Although invented by Australians, the barbecue is an extremely popular form of al fresco entertaining that’s greatly enjoyed by numerous pensioners.

A simple charcoal barbecue can be bought for just a few pounds and will enable you to cook two or three chipolatas at a time and thus feed a party of six or eight in little more than 24 hours.

A larger gas barbecue will cost considerably more, but will allow you to incinerate a whole pig or half a whale in less than 10 minutes, while also welding the chassis of a tractor or small amphibious vehicle.

Charcoal imparts a delicate smoked flavour to the food you prepare, while gas barbecues can be used to anaesthetise people and extract teeth or perform minor amputations.  Gas barbecues also light at the flick of a switch, unlike charcoal versions, which may need dousing in high-octane rocket fuel in order to produce a faint glimmer of heat.
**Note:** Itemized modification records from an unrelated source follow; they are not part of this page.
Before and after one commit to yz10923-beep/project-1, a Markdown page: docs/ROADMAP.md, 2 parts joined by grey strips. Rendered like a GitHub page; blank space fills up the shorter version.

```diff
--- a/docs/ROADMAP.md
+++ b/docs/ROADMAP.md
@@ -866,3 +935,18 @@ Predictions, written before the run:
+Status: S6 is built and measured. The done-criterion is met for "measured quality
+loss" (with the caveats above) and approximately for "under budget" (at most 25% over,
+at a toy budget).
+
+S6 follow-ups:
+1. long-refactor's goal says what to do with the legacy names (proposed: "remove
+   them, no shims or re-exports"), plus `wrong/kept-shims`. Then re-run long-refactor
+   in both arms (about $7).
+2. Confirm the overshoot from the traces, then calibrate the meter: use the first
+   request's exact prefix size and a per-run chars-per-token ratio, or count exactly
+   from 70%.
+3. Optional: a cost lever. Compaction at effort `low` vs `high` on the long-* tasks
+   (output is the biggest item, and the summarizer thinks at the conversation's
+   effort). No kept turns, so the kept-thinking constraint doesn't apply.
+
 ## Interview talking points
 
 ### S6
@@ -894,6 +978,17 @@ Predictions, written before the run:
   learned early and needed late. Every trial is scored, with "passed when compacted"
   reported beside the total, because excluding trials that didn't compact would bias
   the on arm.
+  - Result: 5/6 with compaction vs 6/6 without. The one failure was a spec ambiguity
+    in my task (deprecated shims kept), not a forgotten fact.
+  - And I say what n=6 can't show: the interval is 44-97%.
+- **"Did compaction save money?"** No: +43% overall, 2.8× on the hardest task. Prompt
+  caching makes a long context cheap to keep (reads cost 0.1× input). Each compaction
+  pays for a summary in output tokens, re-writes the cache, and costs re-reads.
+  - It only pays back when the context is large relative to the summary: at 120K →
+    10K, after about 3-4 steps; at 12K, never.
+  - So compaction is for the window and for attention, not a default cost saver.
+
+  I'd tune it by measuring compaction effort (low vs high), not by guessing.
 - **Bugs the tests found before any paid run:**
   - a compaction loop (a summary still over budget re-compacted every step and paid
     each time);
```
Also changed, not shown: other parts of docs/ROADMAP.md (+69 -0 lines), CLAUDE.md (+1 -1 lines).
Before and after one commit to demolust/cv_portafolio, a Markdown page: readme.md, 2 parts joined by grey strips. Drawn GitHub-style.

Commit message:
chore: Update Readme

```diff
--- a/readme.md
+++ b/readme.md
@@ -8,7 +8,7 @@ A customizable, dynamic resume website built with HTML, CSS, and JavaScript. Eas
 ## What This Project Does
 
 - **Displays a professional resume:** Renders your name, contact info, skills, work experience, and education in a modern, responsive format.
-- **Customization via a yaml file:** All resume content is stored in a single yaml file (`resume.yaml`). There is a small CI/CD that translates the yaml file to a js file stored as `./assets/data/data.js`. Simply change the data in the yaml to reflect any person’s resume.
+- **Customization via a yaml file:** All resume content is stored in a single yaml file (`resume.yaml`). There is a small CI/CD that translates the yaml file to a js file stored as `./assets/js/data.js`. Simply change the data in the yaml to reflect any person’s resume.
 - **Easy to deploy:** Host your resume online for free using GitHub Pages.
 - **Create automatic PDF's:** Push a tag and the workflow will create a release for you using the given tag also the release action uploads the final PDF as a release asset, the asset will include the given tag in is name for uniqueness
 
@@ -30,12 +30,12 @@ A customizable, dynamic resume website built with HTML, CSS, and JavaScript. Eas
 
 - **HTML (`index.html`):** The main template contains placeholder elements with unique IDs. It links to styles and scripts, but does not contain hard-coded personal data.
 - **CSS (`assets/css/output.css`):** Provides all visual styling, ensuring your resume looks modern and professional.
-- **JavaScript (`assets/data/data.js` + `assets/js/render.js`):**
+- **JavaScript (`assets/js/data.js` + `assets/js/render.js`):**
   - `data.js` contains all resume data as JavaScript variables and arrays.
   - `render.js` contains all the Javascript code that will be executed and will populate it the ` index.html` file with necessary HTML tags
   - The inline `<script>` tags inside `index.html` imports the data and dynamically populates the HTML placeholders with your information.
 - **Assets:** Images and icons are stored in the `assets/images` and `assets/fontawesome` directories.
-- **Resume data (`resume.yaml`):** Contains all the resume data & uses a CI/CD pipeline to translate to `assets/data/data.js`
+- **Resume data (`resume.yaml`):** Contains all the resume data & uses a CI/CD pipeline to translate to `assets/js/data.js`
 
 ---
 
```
The most popular barbecue foods are steaks, sticky koala ribs, random squirrel bits and black, crunchy things, and these are usually accompanied by a selection of dips such as guacamole, tile paint and Stergene.  Home-made sourdough bread will add a touch of rustic authenticity, and any left over can be used to patch holes in fence panels at a later date.

Some people believe that it always rains when a barbecue is held, but official figures for 2013 show that less than 80% were subject to violent storms, tornados or avalanches.  However, one barbecue in Orton Waterville, Cambridgeshire, did have to be abandoned because of a plague of locusts.